● **TASK INSTRUCTIONS**
Where a line below carries the word "rolling", include it in the count, then give the count alone.

● **RECORDS FOR PROCESSING**
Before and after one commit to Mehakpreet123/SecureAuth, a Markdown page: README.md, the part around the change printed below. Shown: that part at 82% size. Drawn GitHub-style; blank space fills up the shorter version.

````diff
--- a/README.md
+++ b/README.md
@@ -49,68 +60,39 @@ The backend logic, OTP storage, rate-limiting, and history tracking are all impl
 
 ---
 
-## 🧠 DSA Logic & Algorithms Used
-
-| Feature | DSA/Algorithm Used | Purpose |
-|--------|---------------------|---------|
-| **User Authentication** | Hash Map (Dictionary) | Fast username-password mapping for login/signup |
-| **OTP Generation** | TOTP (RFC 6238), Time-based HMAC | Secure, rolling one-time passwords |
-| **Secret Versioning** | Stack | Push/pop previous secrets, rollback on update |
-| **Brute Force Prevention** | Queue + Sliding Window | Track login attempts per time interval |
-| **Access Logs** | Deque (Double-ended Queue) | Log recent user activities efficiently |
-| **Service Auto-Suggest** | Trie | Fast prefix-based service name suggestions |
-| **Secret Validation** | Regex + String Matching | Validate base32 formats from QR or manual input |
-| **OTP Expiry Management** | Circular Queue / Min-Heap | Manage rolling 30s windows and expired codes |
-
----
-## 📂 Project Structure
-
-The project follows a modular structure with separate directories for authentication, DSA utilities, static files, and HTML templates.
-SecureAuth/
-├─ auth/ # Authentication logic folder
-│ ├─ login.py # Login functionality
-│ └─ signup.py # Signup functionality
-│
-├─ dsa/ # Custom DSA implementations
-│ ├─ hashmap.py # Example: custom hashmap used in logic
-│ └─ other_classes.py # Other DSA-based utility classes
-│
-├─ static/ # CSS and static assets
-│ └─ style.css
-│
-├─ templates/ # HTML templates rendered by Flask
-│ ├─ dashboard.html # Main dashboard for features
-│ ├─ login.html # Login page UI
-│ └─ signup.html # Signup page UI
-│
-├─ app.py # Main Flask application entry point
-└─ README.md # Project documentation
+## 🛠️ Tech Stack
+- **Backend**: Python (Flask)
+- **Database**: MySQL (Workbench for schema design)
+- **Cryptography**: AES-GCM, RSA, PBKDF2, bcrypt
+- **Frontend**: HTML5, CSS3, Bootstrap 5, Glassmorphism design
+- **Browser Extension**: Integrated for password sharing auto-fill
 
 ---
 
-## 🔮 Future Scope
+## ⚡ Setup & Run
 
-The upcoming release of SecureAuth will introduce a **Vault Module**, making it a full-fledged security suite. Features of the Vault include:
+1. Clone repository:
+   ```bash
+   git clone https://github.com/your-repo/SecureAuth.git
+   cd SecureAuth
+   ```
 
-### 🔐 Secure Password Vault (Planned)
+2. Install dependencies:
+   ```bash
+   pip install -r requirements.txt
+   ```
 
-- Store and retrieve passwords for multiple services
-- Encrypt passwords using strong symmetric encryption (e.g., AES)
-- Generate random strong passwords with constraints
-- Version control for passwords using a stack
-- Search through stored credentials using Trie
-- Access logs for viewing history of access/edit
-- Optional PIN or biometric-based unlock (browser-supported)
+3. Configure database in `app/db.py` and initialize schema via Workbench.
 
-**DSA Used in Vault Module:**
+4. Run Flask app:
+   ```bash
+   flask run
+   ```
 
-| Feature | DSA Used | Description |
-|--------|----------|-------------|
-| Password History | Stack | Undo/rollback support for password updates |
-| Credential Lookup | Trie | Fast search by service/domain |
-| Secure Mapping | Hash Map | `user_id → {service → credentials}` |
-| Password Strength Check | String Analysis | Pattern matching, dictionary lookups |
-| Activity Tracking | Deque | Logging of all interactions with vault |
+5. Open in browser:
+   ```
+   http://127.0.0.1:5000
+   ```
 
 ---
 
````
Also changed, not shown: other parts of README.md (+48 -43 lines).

● **RESULT FOR THIS TASK**
2